PURPOSE: This study examined the aerobic and anaerobic work during kettlebell exercise.

METHODS: 8 healthy subjects (25- 33 y.o.) participated in a maximal kettlebell stress test and a standard kettlebell workout on 2 separate days. Prior to testing, all subjects completed a medical history screening questionnaire and signed voluntary consent forms approved by the Institutional Review Board of Azusa Pacific University. VO2, VCO2 were recorded with the VO2000 (MedGrapics). Maximum exercise protocol consisted of progressive 3 minute stages starting with an 8 kg bell, adding 4 kg per stage until exhaustion. Kettlebell workout consisted of three 6 minute cycles using kettlebell "snatch", "clean" to "press", and "swing" per Russian Kettlebell Challenge, Level I. Exercise during both the maximum and workout tests was performed in intervals of 30 seconds work followed by 30 seconds rest.
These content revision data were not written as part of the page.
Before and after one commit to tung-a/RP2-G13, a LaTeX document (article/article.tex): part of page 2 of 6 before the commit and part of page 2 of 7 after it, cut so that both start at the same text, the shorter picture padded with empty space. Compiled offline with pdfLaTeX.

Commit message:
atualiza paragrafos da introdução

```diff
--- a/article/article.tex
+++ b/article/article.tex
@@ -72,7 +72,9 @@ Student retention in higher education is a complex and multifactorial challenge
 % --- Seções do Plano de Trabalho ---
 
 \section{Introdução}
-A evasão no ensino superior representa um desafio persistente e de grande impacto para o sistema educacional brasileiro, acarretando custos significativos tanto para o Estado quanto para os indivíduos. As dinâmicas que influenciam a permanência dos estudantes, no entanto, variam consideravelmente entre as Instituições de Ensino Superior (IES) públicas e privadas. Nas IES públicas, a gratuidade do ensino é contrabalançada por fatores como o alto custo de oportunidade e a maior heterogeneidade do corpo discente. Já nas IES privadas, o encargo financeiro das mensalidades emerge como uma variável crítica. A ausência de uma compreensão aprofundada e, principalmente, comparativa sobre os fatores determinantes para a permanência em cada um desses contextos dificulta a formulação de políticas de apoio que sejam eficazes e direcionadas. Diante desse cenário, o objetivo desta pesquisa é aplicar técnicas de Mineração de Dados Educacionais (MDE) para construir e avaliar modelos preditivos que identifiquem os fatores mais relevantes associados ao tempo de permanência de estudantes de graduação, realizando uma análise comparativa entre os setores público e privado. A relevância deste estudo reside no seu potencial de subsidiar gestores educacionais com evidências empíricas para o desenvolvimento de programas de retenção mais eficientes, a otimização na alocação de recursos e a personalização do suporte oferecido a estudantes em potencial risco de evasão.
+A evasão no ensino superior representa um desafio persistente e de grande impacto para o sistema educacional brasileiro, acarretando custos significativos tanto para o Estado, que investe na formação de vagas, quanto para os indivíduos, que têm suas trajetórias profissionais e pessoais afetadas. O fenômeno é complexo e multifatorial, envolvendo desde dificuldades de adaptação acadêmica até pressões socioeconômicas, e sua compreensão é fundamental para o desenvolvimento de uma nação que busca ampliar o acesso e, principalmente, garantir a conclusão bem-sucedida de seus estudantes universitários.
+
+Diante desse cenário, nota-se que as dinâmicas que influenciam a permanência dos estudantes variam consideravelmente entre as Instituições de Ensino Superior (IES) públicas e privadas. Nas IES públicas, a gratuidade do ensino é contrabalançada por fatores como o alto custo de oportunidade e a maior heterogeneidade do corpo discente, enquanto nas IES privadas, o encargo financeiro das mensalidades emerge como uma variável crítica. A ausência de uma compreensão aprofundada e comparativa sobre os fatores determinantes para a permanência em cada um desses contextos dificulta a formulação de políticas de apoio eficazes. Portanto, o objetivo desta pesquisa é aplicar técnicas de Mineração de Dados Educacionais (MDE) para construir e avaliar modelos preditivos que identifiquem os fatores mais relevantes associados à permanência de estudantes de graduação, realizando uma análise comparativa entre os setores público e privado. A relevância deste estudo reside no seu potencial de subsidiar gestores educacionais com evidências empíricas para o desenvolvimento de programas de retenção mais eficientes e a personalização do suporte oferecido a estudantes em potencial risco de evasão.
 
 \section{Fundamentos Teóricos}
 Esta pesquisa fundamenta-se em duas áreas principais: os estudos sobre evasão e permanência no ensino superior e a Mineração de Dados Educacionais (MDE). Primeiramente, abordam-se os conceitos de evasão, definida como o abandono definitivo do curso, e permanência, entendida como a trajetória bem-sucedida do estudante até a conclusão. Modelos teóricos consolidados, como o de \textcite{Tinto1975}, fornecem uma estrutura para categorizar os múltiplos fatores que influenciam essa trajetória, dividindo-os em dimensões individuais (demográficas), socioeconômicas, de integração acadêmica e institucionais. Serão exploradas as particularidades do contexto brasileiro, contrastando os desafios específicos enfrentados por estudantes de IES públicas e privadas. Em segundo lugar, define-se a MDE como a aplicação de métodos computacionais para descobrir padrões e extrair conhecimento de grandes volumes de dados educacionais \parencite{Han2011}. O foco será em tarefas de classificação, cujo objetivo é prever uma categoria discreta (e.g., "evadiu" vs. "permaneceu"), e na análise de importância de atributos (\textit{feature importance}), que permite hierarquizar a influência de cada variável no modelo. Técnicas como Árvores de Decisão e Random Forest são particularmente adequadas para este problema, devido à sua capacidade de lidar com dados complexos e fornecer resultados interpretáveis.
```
RESULTS: Average heart rate (HR) during the maximum stress test reached 95% of age predicted maximum with a RPE of 17/20. Maximum VO2 reached only 26.6 + 5 ml/kg/min while VCO2 measured 32 + 6 ml/kg/min. RQ in the final minute was 1.2 + 0.08. Subjects reported that grip strength was the limiting factor. During the workout session, at steady state, HR averaged 88% of age-predicted maximum, with RPE at 15/20. VO2 was 23.8 + 0.9 ml/kg/min (90% of kettlebell maximum) and VCO2 was 26.7 + 1.1 ml/kg/min (84% of kettlebell maximum). RQ measured 1.1 + 0.06.

CONCLUSION: Kettlebell exercise is high intensity work that is slightly more anaerobic than aerobic as seen by RQ > 1. However, during the workout VO2 averaged 6.3 METS consistent with moderately hard aerobic work. Thus, the standard kettlebell workout taxes both aerobic and anaerobic systems. During exercise the RQ remained < 1 as long as kettlebell weights were less than or equal to 13% of body mass. Therefore, for a workout which stresses the aerobic system, kettlebell weight should be kept below this level of resistance. The maximum protocol was limited by grip fatigue, reaching only 95% of age predicted max HR. Future studies should vary the styles of grip throughout testing in order to reach true maximum.

© 2010 American College of Sports Medicine